You should reconfigure Hadoop integration using the above procedure whenever your cluster installation changes, such as after an upgrade of your cluster software.

Test HDFS connection

To test HDFS connectivity, try to create an HDFS dataset:


With Hadoop integration disabled


With Hadoop integration enabled


If the Hadoop HDFS button does not appear, Data Science Studio has not properly detected your Hadoop installation.

You can then select the “hdfs_root” connection (which gives access to the whole HDFS hierarchy) and click the Browse button and verify that you can see your HDFS data.

Upon first setup of DSS Hadoop integration, two HDFS connections are defined: “hdfs_root” for read-only access to the entire HDFS filesystem, “hdfs_managed” to store DSS-generated datasets. You can edit these default connections, in particular their HDFS root path and default Hive database name, to match your installation. You can delete them or define additional ones as needed.

For more information, see Hadoop filesystems connections (HDFS, S3, EMRFS, WASB, ADLS, GS)

Standalone Hadoop integration

If you do not have a Hadoop cluster but want to set up a standalone hadoop integration, you can download the provided dataiku-dss-hadoop-standalone-libs-generic-hadoop3 binary from your usual Dataiku DSS download site. You can then run the standalone hadoop integration:
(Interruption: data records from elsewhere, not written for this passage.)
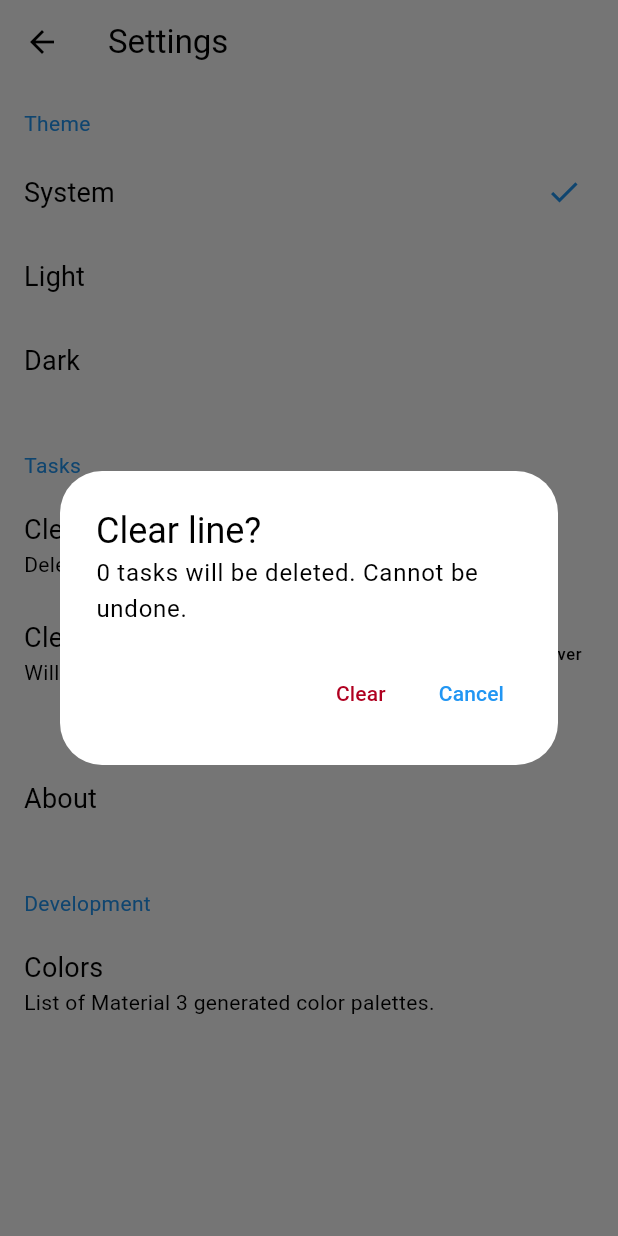
After one commit to ytskk/taskline, a Flutter app: the SettingsScreen screen opened directly, after a tap on "Clear line", on a phone screen of 412 x 824 dp. The commit adds this screen. Run offline on Flutter 3.47's test engine with Material 2 defaults, Android fonts, the phone set to English and light mode, and no system bars; drawn by our look-alikes of dynamic_color; our stand-ins replace bubble_tab_indicator, flutter_riverpod, package_info_plus, shared_preferences; accounts and stored records are empty.

Commit message:
refactored settings feature

```diff
--- /dev/null
+++ b/lib/features/settings/widgets/settings_groups/about_table_group.dart
@@ -0,0 +1,29 @@
+import 'package:flutter/cupertino.dart';
+import 'package:taskline/features/features.dart';
+
+class SettingsAboutTableGroup extends StatelessWidget {
+  const SettingsAboutTableGroup({Key? key}) : super(key: key);
+
+  @override
+  Widget build(BuildContext context) {
+    return SettingsTable(
+      children: [
+        SettingsTableRow(
+          title: Text(
+            'About',
+          ),
+          onTap: () {
+            // push about screen
+            Navigator.of(context).push(
+              CupertinoPageRoute(
+                builder: (BuildContext context) {
+                  return const AboutScreen();
+                },
+              ),
+            );
+          },
+        ),
+      ],
+    );
+  }
+}
--- /dev/null
+++ b/lib/features/settings/widgets/settings_groups/development_table_group.dart
@@ -0,0 +1,31 @@
+import 'package:flutter/cupertino.dart';
+
+import 'package:taskline/features/features.dart';
+
+class SettingsDevelopmentTableGroup extends StatelessWidget {
+  const SettingsDevelopmentTableGroup({Key? key}) : super(key: key);
+
+  @override
+  Widget build(BuildContext context) {
+    return SettingsTable(
+      title: 'Development',
+      children: [
+        SettingsTableRow(
+          title: Text('Colors'),
+          subtitle: Text(
+            'List of Material 3 generated color palettes.',
+          ),
+          onTap: () {
+            Navigator.of(context).push(
+              CupertinoPageRoute(
+                builder: (BuildContext context) {
+                  return const TestThemeScreen();
+                },
+              ),
+            );
+          },
+        ),
+      ],
+    );
+  }
+}
--- /dev/null
+++ b/lib/features/settings/widgets/settings_groups/settings_groups.dart
@@ -0,0 +1,4 @@
+export 'theme_table_group.dart';
+export 'tasks_group/tasks_group.dart';
+export 'about_table_group.dart';
+export 'development_table_group.dart';
--- a/lib/features/settings/widgets/settings_clear_completed_tasks_period.dart
+++ b/lib/features/settings/widgets/settings_groups/tasks_group/settings_clear_completed_tasks_period.dart
@@ -1,6 +1,7 @@
 import 'package:flutter/material.dart';
 import 'package:flutter_riverpod/flutter_riverpod.dart';
 import 'package:taskline/features/features.dart';
+import 'package:taskline/utils/utils.dart';
 
 class SettingsClearCompletedTasksPeriod extends ConsumerWidget {
   const SettingsClearCompletedTasksPeriod({Key? key}) : super(key: key);
@@ -30,6 +31,15 @@ class SettingsClearCompletedTasksPeriod extends ConsumerWidget {
       ),
     );
   }
+}
+
+String getClearPeriodText(Period period) {
+  final PluralMap? pluralMapFromString = PluralMap.fromString(period.name);
+  if (pluralMapFromString != null) {
+    return pluralize(period.value, pluralMapFromString, wrap: true);
+  }
+
+  return period.name;
 }
 
 class _SettingsClearPeriodBottomSheet extends StatelessWidget {
--- /dev/null
+++ b/lib/features/settings/widgets/settings_groups/tasks_group/settings_clear_line.dart
@@ -0,0 +1,76 @@
+import 'package:flutter/material.dart';
+import 'package:flutter_riverpod/flutter_riverpod.dart';
+import 'package:taskline/features/features.dart';
+import 'package:taskline/utils/utils.dart';
+
+class SettingsClearLine extends StatelessWidget {
+  const SettingsClearLine({Key? key}) : super(key: key);
+
+  @override
+  Widget build(BuildContext context) {
+    return SettingsTableRow(
+      title: Text(
+        'Clear line',
+      ),
+      subtitle: Text(
+        'Delete all tasks',
+      ),
+      onTap: () async {
+        // await _showWarningDialog(context, ref, theme);
+        await showDialog(
+          context: context,
+          builder: (BuildContext context) {
+            return const _ClearLineTasksDialog();
+          },
+        );
+      },
+    );
+  }
+}
+
+class _ClearLineTasksDialog extends ConsumerWidget {
+  const _ClearLineTasksDialog({
+    Key? key,
+  }) : super(key: key);
+
+  @override
+  Widget build(BuildContext context, WidgetRef ref) {
+    final theme = Theme.of(context);
+
+    return AlertDialog(
+      backgroundColor: theme.colorScheme.surface,
+      title: Column(
+        crossAxisAlignment: CrossAxisAlignment.start,
+        children: [
+          Text('Clear line?'),
+          Text(
+            '${pluralize(
+              ref.watch(taskListProvider).length,
+              TasksPluralMap(),
+              wrap: true,
+            )} will be deleted. Cannot be undone.',
+            style: theme.textTheme.bodyLarge,
+          ),
+        ],
+      ),
+      actions: [
+        TextButton(
+          style: TextButton.styleFrom(
+            primary: theme.colorScheme.error,
+          ),
+          onPressed: () {
+            ref.read(taskListProvider.notifier).clear();
+            Navigator.of(context).pop();
+          },
+          child: Text('Clear'),
+        ),
+        TextButton(
+          onPressed: () {
+            Navigator.of(context).pop();
+          },
+          child: Text('Cancel'),
+        ),
+      ],
+    );
+  }
+}
--- /dev/null
+++ b/lib/features/settings/widgets/settings_groups/tasks_group/tasks_group.dart
@@ -0,0 +1,3 @@
+export 'tasks_table_group.dart';
+export 'settings_clear_completed_tasks_period.dart';
+export 'settings_clear_line.dart';
--- /dev/null
+++ b/lib/features/settings/widgets/settings_groups/tasks_group/tasks_table_group.dart
@@ -0,0 +1,20 @@
+import 'package:flutter/material.dart';
+import 'package:flutter_riverpod/flutter_riverpod.dart';
+import 'package:taskline/features/features.dart';
+
+class SettingsTasksTableGroup extends ConsumerWidget {
+  const SettingsTasksTableGroup({
+    Key? key,
+  }) : super(key: key);
+
+  @override
+  Widget build(BuildContext context, WidgetRef ref) {
+    return SettingsTable(
+      title: 'Tasks',
+      children: [
+        const SettingsClearLine(),
+        const SettingsClearCompletedTasksPeriod(),
+      ],
+    );
+  }
+}
--- /dev/null
+++ b/lib/features/settings/widgets/settings_groups/theme_table_group.dart
@@ -0,0 +1,49 @@
+import 'package:flutter/material.dart';
+import 'package:flutter_riverpod/flutter_riverpod.dart';
+import 'package:taskline/features/features.dart';
+import 'package:taskline/utils/utils.dart';
+import 'package:taskline/shared/shared.dart';
+
+class SettingsThemeTableGroup extends ConsumerWidget {
+  const SettingsThemeTableGroup({
+    Key? key,
+  }) : super(key: key);
+
+  @override
+  Widget build(BuildContext context, WidgetRef ref) {
+    final theme = Theme.of(context);
+
+    return SettingsTable(
+      title: 'Theme',
+      children: [
+        for (final themeMode in ThemeMode.values)
+          SettingsTableRow(
+            title: Text(themeMode.name.capitalize()),
+            onTap: () {
+              ref.read(themeModeProvider.notifier).setThemeMode(themeMode);
+            },
+            trailing: Consumer(
+              builder: (BuildContext context, WidgetRef ref, Widget? child) {
+                final ThemeMode selectedThemeMode =
+                    ref.watch(themeModeProvider);
+                final bool isSelected = themeMode == selectedThemeMode;
+
+                return AnimatedCrossFade(
+                  alignment: Alignment.center,
+                  crossFadeState: isSelected
+                      ? CrossFadeState.showFirst
+                      : CrossFadeState.showSecond,
+                  duration: const Duration(milliseconds: 300),
+                  firstChild: Icon(
+                    Icons.check,
+                    color: theme.colorScheme.primary,
+                  ),
+                  secondChild: SizedBox.shrink(),
+                );
+              },
+            ),
+          ),
+      ],
+    );
+  }
+}
--- a/lib/features/settings/widgets/widgets.dart
+++ b/lib/features/settings/widgets/widgets.dart
@@ -1 +1,2 @@
-export 'settings_clear_completed_tasks_period.dart';
+export 'settings_groups/tasks_group/settings_clear_completed_tasks_period.dart';
+export 'settings_groups/settings_groups.dart';
--- a/pubspec.yaml
+++ b/pubspec.yaml
@@ -3,7 +3,7 @@ description: Manage your tasks with a single line.
 
 publish_to: "none"
 
-version: 0.2.0+1
+version: 0.2.2+1
 
 environment:
   sdk: ">=2.17.6 <3.0.0"
```
Also changed, not shown: lib/features/settings/view/settings_screen.dart (+4 -149 lines).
./bin/dss stop
./bin/dssadmin install-hadoop-integration -standalone generic-hadoop3 -standaloneArchive /PATH/TO/dataiku-dss-hadoop3-standalone-libs-generic...tar.gz
./bin/dss start

Configure Hive connectivity

For DSS to be able to read and write Hive table definitions, you must setup the host of your HiveServer2.

Go to Administration > Settings > Hive, enter the host name of your HiveServer2, and save settings.

For more information, see Hive

If you want to run Hive recipes using “Hive CLI” mode, you also need a properly configured “hive” command line client for the DSS user account.

Configure Impala connectivity

If your Hadoop cluster has Impala, you need to configure the impalad hosts.

Go to Administration > Settings > Impala, enable Impala, enter the list of Impala servers (if none is set, then the localhost will be used), and save settings.

For more information, see Impala.

Secure Hadoop connectivity

Connecting to secure Hadoop clusters requires additional configuration steps described in Connecting to secure clusters.